Yet using more reflective materials can also improve station lighting. That’s the gist behind recent changes that Metro announced to the Bethesda station (previous GGW discussion here), like replacing brown metal panels and concrete walls with brushed metal and clear glass. These changes will definitely help, but a more comprehensive approach could look at other changes that can improve lighting without dramatically impacting the stations’ canonical appearance.

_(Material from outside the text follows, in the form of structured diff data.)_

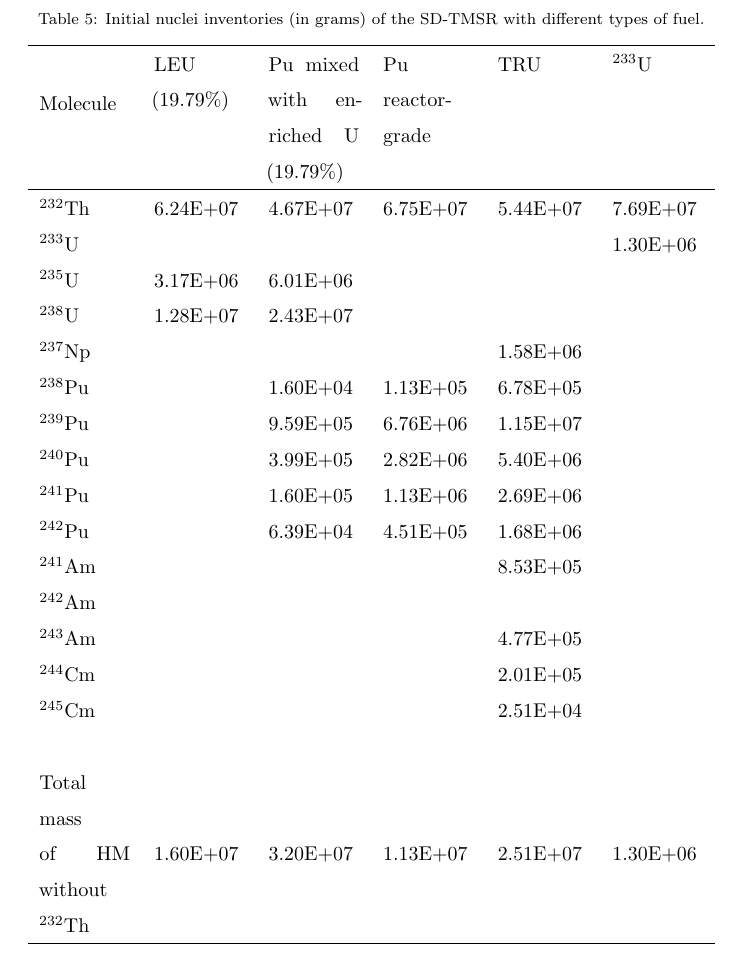
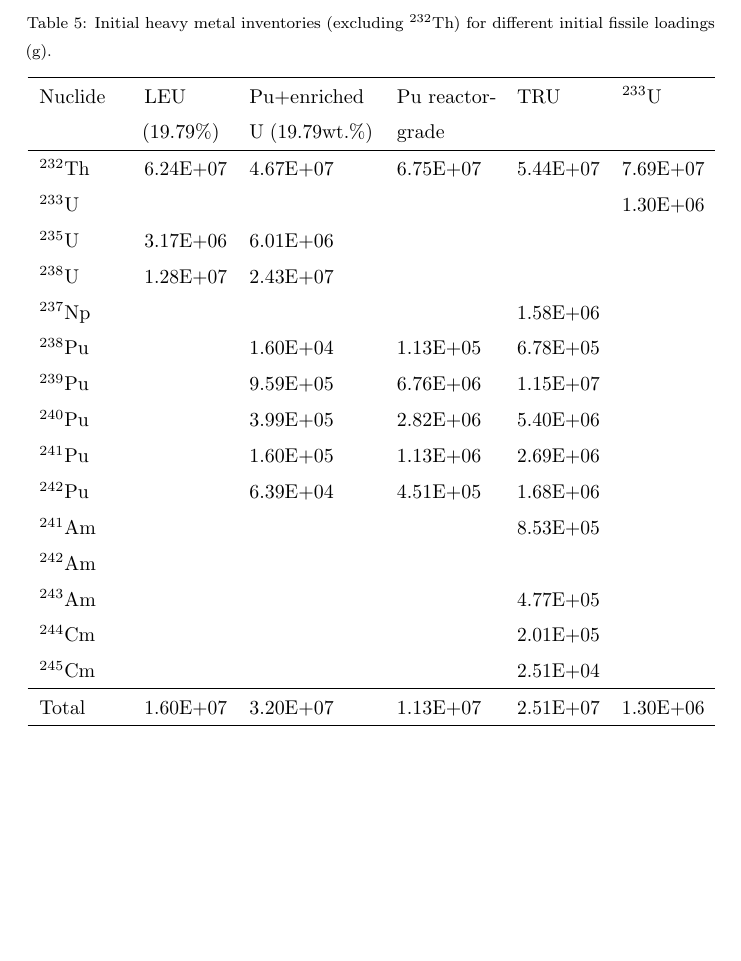
Before and after one commit to arfc/2019-ashraf-rykhl-mox-sdtmsr, a LaTeX paper (paper/Scenarios.tex, which reads paper/methods.tex): part of page 9 of 42 before the commit and part of page 9 of 41 after it, cut at the place of the change, the shorter picture padded with empty space. Compiled offline with pdfLaTeX; an older LaTeX class or package is replaced by its successor.

Commit message:
Appendix section and table numbers fixed.Minor table fixes in methods.

```diff
--- a/paper/methods.tex
+++ b/paper/methods.tex
@@ -148,13 +148,14 @@ Table~\ref{tab:table5}.
 \end{table}
 
 \begin{table}  %[!ht]
-	\caption{Initial nuclei inventories (in grams) of the SD-TMSR with different types of fuel.}
+	\caption{Initial heavy metal inventories (excluding $^{232}$Th) for
+	different initial fissile loadings (g).}
 	\vspace{0.1in}
-	\begin{tabularx}{\textwidth}{s s s s s s}
+	\begin{tabularx}{\textwidth}{X X p{0.18\textwidth}
+	p{0.14\textwidth} X X}
 		\hline
-		\vspace{0.1in}
-		Molecule& \gls{LEU} (19.79\%) & Pu mixed with enriched U (19.79\%) & Pu reactor-grade & \gls{TRU}& $^{233}$U \\
-		\hline
+		Nuclide & \gls{LEU} (19.79\%) & Pu+enriched U (19.79wt.\%) & Pu
+		reactor-grade & \gls{TRU}& $^{233}$U \\	\hline
 		$^{232}$Th       &6.24E+07 & 4.67E+07 &   6.75E+07			& 5.44E+07	& 7.69E+07    \\
 		$^{233}$U        &         & &        &       &  1.30E+06 \\
 		$^{235}$U        & 3.17E+06 &6.01E+06	&            &   & \\
@@ -169,9 +170,9 @@ Table~\ref{tab:table5}.
 		$^{242}$Am		 &         &&&  &\\
 		$^{243}$Am       &        & &&4.77E+05&\\
 		$^{244}$Cm		 &        & &&2.01E+05&  \\
-		$^{245}$Cm		 &        & &&			2.51E+04	&   \\
-		&         &&		&		&\\
-		Total mass \\of HM without $^{232}$Th	& 1.60E+07& 3.20E+07&1.13E+07&  2.51E+07&   1.30E+06  \\
+		$^{245}$Cm		 &        & &&			2.51E+04	&   \\ \hline
+		Total            & 1.60E+07& 3.20E+07&1.13E+07&  2.51E+07&   1.30E+06
+		\\
 		\hline
 	\end{tabularx}
 \label{tab:table5}
```
Also changed, not shown: paper/Appendix.tex (+2 -1 lines), paper/Scenarios.tex (+3 -4 lines), paper/results.tex (+7 -1 lines), paper/methods.tex (10 more changed lines).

  • A clear polymer coat (not paint) could increase reflectance of existing concrete surfaces, reduce porosity and thus the problem of embedded dirt, and make cleaning easier. Painting the station vaults has proven controversial throughout Metro’s history: Zach Schrag’s book The Great Society Subway points to a 1968 disagreement between the designers Harry Weese and William Lam as to whether to paint the vaults, and notes Weese’s “commitment to ‘pure structure in plain concrete’ ” in criticizing a 1990s decision by WMATA to paint some vaults. Yet materials advances now mean that light reflectance surprisingly has less to do with color as one might expect: a darker color with a slight gloss reflects more than a brighter color with a dull finish.
  • The existing fluorescent tubes are recessed within wells that are out of sight, beyond the platform edge or between the tracks. Since these surfaces are so close to the light sources, small changes here will result in big changes throughout. Cleaning and brightening surfaces within these wells, adding reflectors below the tubes to “catch” light that’s currently pointing downwards, moving wire conduits so that they’re below lights instead of blocking them, and replacing bronze-colored diffusers above the between-track tubes with clear plastic diffusers, will all result in more light to reflect upwards into the station.
  • Acoustic panels in coffer recesses can be brighter. These panels cover a surprising amount of the vaults’ surface area, but because they’re literally in the concrete’s shadows, we don’t tend to notice them very much. These, too, accumulate dirt and dust over time, and as they’re replaced their reflectance could be increased. The new Rosslyn entrance has highly reflective panels embedded within its coffers, which I didn’t even notice the first few times I walked through it.
  • Similarly, the drop-ceiling tiles underneath station mezzanines can be replaced with tiles that reflect more light. Given the low ceiling heights in these spaces and the fact that they’re largely hidden from view, a more ambitious upgrade could replace these with ceiling tiles with embedded LED lamps, reducing both shadows and glare in these areas while improving efficiency over the existing can lights. LED ceiling tiles might sound gaudy, but look no different than the fluorescent panels embedded in most office drop ceilings.

Attention to these details can ensure that the maximum possible amount of light is available within Metro’s subway stations, improving energy efficiency, safety, comfort, and accessibility without altering their iconic appearance.

[A version of this is cross-posted at Greater Greater Washington]